In an experiment involving 324 adults, psychologist Brad J. Bushman, Ph.D., and Angelica M. Bonacci of Iowa State University randomly assigned the participants to watch a violent, sexually explicit, or neutral television program. The age distribution of the participants was 18 to 54 years old and was representative of the age distribution of adults the same age in U.S. TV households. Each program contained nine ads for products with broad market appeal, such as soft drinks, cereal and laundry detergent. Immediately after viewing the TV program, the participants were given a surprise test in which they tried to recall the brand names in the commercial messages. The next day the participants were contacted by telephone and were again asked to recall the advertised brands.

Results show those participants who saw the ads during a neutral program (no sexual or violent content) had better memory of the products advertised than did participants who saw the ads during a sexual or violent program, both immediately after exposure and 24 hours later. The violent and sexual content impaired memory for both males and females of all ages, regardless of whether they liked programs containing violence and sex. The results replicate findings of previous studies by Dr. Bushman and other researchers that looked at the effect of violent content on memory for commercial messages, but this is the first published study that also included the effects of televised sex on TV ad messages, say the authors.

"One possible reason why sex and violence impair memory for commercials," according to Dr. Bushman, "is because people pay attention to sex and violence, thus reducing the amount of attention they can pay to the commercials. Another possibility is that sexual and violent content prompt sexual and violent thoughts. Thinking about sex and violence, instead of the commercials, could reduce commercial memory." More research in this area is needed before a definitive answer can be given on what is driving this effect, said Bushman.

There is emerging literature demonstrating that sexually explicit media promote sexual callousness, cynical attitudes about love and marriage, and perceptions that promiscuity is the norm, say the study authors. The authors believe their research may deter advertisers from advertising on certain types of programming. "It is unlikely that moral appeals from parents and other concerned citizens will influence the TV industry to reduce the amount of violence and sex on television. The bottom line - profits - actually determines what programs are shown on television. If advertisers refused to sponsor them, violent and sexually explicit TV programs would be extinct."

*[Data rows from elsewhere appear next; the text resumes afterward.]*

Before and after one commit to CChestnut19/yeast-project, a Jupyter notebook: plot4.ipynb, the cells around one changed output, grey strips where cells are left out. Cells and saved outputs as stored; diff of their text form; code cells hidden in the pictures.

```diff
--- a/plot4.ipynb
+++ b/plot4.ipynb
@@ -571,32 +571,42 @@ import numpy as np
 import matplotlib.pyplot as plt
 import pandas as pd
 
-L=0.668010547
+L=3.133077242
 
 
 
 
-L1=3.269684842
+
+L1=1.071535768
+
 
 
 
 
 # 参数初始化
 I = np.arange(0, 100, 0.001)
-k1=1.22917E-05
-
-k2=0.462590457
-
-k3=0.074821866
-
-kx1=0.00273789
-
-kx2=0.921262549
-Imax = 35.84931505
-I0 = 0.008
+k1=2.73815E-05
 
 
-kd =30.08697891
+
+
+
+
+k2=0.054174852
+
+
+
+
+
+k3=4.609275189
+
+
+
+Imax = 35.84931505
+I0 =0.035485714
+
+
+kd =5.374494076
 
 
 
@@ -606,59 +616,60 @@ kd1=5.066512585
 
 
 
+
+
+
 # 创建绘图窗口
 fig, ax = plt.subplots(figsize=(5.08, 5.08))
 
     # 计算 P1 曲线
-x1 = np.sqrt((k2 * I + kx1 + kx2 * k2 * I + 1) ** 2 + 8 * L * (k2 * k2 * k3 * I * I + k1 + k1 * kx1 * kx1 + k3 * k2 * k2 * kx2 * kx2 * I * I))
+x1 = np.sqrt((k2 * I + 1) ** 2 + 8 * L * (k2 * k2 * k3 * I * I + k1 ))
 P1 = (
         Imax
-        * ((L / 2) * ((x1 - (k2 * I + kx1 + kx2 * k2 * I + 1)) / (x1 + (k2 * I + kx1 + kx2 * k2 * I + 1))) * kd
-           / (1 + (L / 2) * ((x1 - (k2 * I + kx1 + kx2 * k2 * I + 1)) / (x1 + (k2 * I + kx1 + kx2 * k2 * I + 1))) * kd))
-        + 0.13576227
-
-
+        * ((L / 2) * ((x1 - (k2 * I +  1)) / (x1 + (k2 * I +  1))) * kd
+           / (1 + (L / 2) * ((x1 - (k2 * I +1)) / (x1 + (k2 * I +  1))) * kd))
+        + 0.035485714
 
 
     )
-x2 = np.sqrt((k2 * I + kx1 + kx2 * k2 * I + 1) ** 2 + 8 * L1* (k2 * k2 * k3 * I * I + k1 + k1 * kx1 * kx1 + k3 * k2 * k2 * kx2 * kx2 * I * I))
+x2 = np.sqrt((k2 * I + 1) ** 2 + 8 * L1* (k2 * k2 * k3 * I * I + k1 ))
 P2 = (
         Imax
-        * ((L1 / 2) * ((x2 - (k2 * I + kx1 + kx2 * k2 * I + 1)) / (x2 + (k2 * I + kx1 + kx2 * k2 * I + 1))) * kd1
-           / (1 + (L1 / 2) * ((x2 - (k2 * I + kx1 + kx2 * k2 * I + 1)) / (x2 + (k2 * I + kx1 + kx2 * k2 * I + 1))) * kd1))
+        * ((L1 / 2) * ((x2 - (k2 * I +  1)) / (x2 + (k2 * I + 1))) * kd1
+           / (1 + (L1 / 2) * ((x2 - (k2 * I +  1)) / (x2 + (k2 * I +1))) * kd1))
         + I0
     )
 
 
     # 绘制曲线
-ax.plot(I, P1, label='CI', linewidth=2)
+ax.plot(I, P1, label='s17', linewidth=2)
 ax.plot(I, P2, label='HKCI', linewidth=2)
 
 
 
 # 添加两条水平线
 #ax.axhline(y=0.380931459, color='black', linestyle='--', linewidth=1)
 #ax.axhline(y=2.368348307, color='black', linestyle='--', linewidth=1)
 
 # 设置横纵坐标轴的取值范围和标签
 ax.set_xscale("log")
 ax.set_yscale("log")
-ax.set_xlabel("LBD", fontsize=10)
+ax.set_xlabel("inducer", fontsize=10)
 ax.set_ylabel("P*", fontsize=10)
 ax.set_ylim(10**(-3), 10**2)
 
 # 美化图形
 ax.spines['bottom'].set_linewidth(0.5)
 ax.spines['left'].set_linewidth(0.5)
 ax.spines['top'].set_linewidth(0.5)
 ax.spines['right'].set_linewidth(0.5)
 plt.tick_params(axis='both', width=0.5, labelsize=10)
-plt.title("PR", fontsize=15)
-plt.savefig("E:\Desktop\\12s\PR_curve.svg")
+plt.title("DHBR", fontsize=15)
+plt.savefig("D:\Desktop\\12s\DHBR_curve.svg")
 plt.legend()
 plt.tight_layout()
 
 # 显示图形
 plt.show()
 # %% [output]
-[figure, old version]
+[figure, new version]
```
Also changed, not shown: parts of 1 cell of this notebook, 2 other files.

Article: "Violence and Sex Impair Memory for Television Ads," Brad J. Bushman and Angelica M. Bonacci, Iowa State University; Journal of Applied Psychology, Vol. 87, No. 3.

Full text of the article is available from the APA Public Affairs Office

Brad Bushman, Ph.D., can be reached at (515) 294-1472 or by e-mail at

The American Psychological Association (APA), in Washington, DC, is the largest scientific and professional organization representing psychology in the United States and is the world's largest association of psychologists. APA's membership includes more than 155,000 researchers, educators, clinicians, consultants and students. Through its divisions in 53 subfields of psychology and affiliations with 60 state, territorial and Canadian provincial associations, APA works to advance psychology as a science, as a profession and as a means of promoting human welfare.

Disclaimer: AAAS and EurekAlert! are not responsible for the accuracy of news releases posted to EurekAlert! by contributing institutions or for the use of any information through the EurekAlert system.